US official warns Ebola outbreak will get worse
By CLARENCE ROY-MACAULAY
and JONATHAN PAYE-LAYLEH
the associated press | August 28,2014
FREETOWN, Sierra Leone — A third top doctor has died from Ebola in Sierra Leone, a government official said Wednesday, as a leading American health official warned that the outbreak sweeping West Africa would get worse.
The disease has already killed more than 1,400 people in Guinea, Liberia, Nigeria and Sierra Leone, and Doctors Without Borders warned that the tremendous influx of patients in Liberia, in particular, is overwhelming their treatment centers there.
“I wish I didn’t have to say this, but it is going get worse before it gets better,” Dr. Tom Frieden, the director of the U.S. Centers for Disease Control and Prevention, said of the outbreak at the end of a visit to Liberia, where he described the situation as dire.
Liberia has recorded the highest number of cases and deaths of any of the four countries. Doctors Without Borders said in a statement that a new treatment center recently opened in the country’s capital with 120 beds filled up almost immediately.
The tremendous number of patients means that the medical charity is not able to provide those patients with intravenous treatments, a primary way doctors keep people who are losing a tremendous amount of fluid alive.
The group did not mention Frieden’s visit or recent U.N. ones, but it said discussions happening now about international coordination are coming too late and that there are countries that could make a dramatic difference if they provided more expertise and resources. It did not name the countries.
“This is not only an Ebola outbreak — it is a humanitarian emergency, and it needs a full-scale humanitarian response,” Lindis Hurum, the group’s emergency coordinator in Monrovia, the Liberian capital, said in the statement.
Frieden travels next to Sierra Leone, where the loss of a third senior doctor has raised concerns about the country’s ability to fight the outbreak.
Dr. Sahr Rogers had been working at a hospital in the eastern town of Kenema when he contracted Ebola, Sierra Leonean presidential adviser Ibrahim Ben Kargbo said Wednesday.

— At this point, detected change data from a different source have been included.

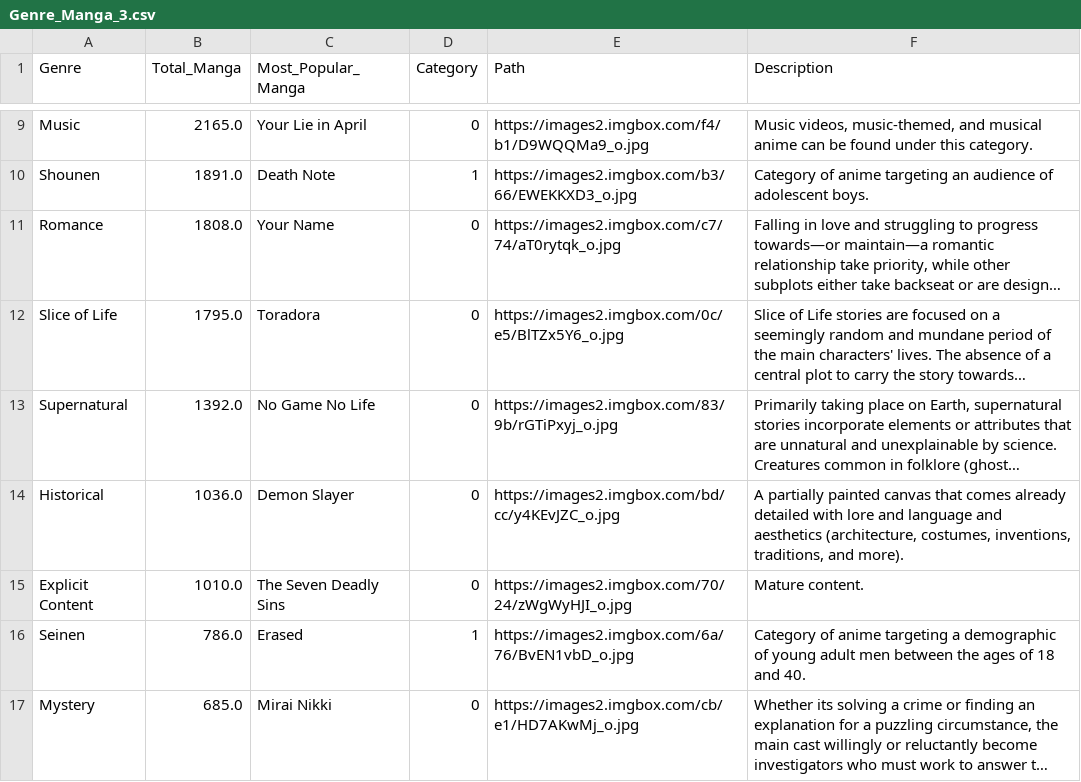
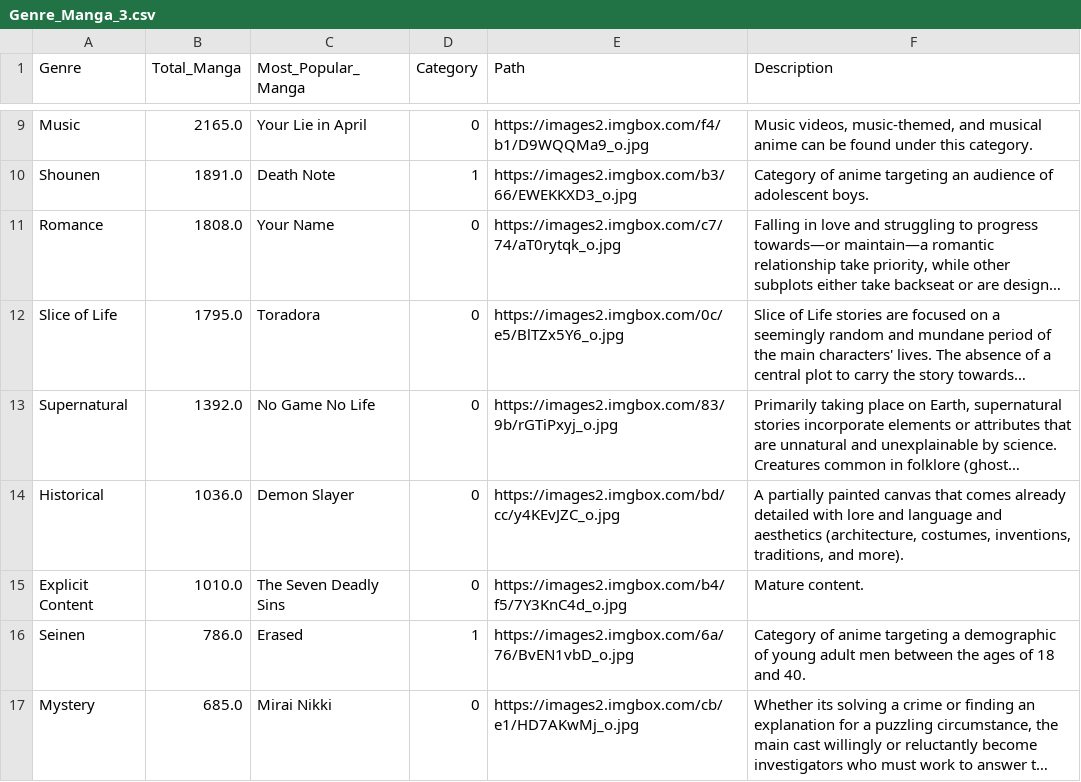
Before and after one commit to ilmanovski/Data-Visualisation, a CSV file: Genre_Manga_3.csv, drawn as a sheet; only a part is shown, gaps mark what is left out; long unchanged cells end in …; the diff names each change by its address in the sheet, - before the commit and + after, or states it on an @@ line.

Commit message:
Update Genre_Manga_3.csv

```diff
--- a/Genre_Manga_3.csv
+++ b/Genre_Manga_3.csv
-E15 (Path): https://images2.imgbox.com/70/24/zWgWyHJI_o.jpg
+E15 (Path): https://images2.imgbox.com/b4/f5/7Y3KnC4d_o.jpg
```
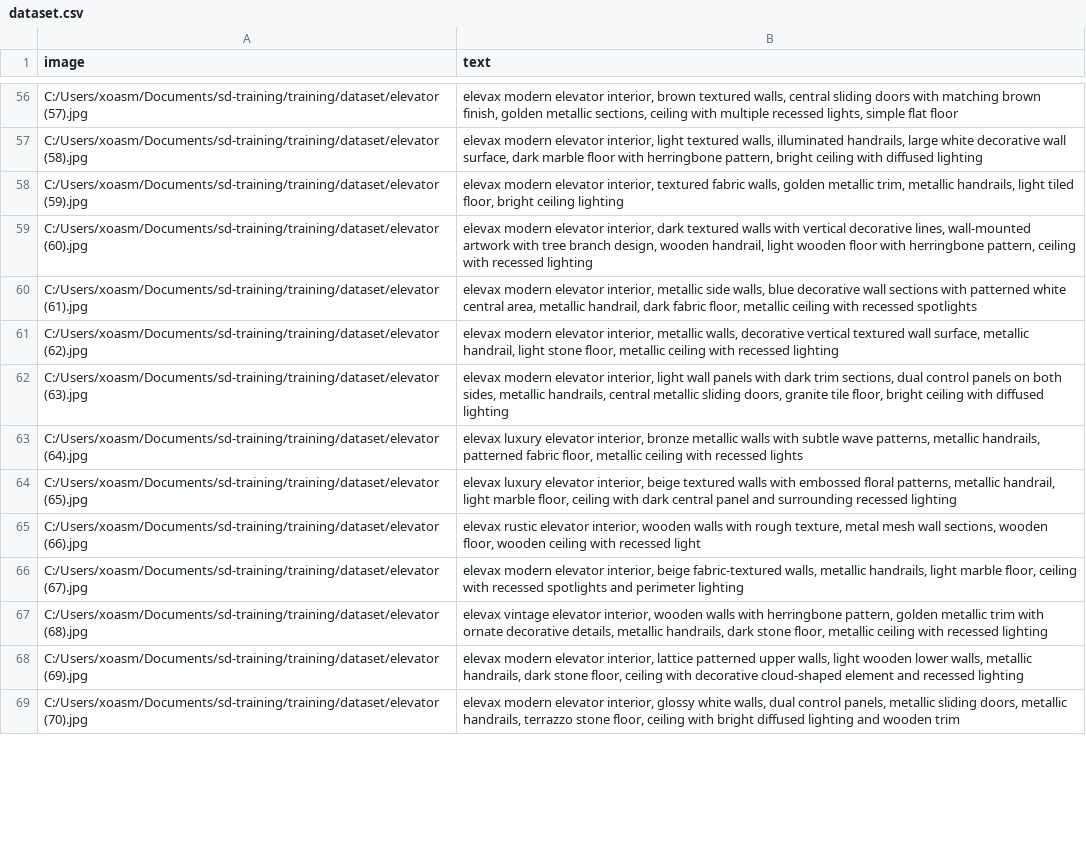
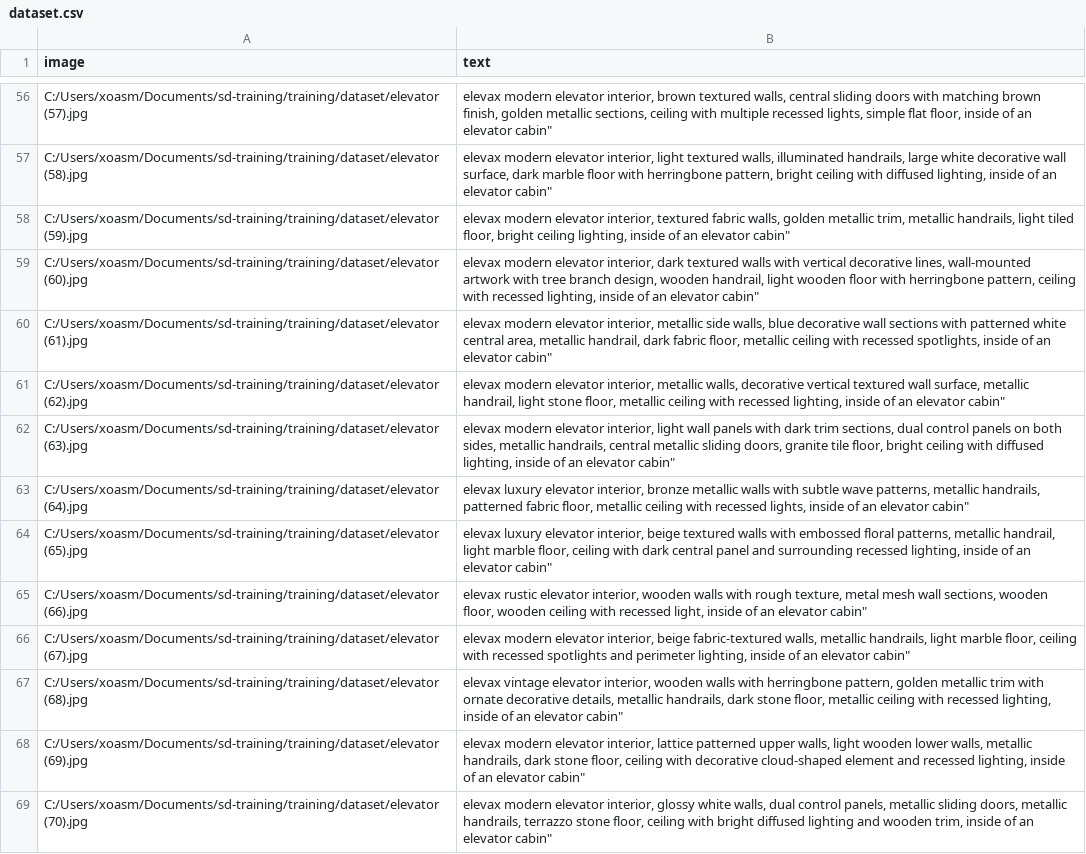
Before and after one commit to xoasml/sd-training, a CSV file: training/dataset/dataset.csv, drawn as a sheet; only a part is shown, gaps mark what is left out; the diff covers the shown part only; the diff names each change by its address in the sheet, - before the commit and + after, or states it on an @@ line.

```diff
--- a/training/dataset/dataset.csv
+++ b/training/dataset/dataset.csv
-B56 (text): …simple flat floor
+B56 (text): …simple flat floor, inside of an elevator cabin"
-B57 (text): …with diffused lighting
+B57 (text): …with diffused lighting, inside of an elevator cabin"
-B58 (text): …bright ceiling lighting
+B58 (text): …bright ceiling lighting, inside of an elevator cabin"
-B59 (text): …with recessed lighting
+B59 (text): …with recessed lighting, inside of an elevator cabin"
-B60 (text): …with recessed spotlights
+B60 (text): …with recessed spotlights, inside of an elevator cabin"
-B61 (text): …with recessed lighting
+B61 (text): …with recessed lighting, inside of an elevator cabin"
-B62 (text): …with diffused lighting
+B62 (text): …with diffused lighting, inside of an elevator cabin"
-B63 (text): …with recessed lights
+B63 (text): …with recessed lights, inside of an elevator cabin"
-B64 (text): …surrounding recessed lighting
+B64 (text): …surrounding recessed lighting, inside of an elevator cabin"
-B65 (text): …with recessed light
+B65 (text): …with recessed light, inside of an elevator cabin"
-B66 (text): …and perimeter lighting
+B66 (text): …and perimeter lighting, inside of an elevator cabin"
-B67 (text): …with recessed lighting
+B67 (text): …with recessed lighting, inside of an elevator cabin"
-B68 (text): …and recessed lighting
+B68 (text): …and recessed lighting, inside of an elevator cabin"
-B69 (text): …and wooden trim
+B69 (text): …and wooden trim, inside of an elevator cabin"
```
Also changed, not shown: 90 edited cells elsewhere in this file, 4 other files.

Rogers’ death marks yet another setback for Sierra Leone, a country still recovering from years of civil war, where there are only two doctors per 100,000 people, according to WHO. By comparison, there are 245 doctors per 100,000 in the United States.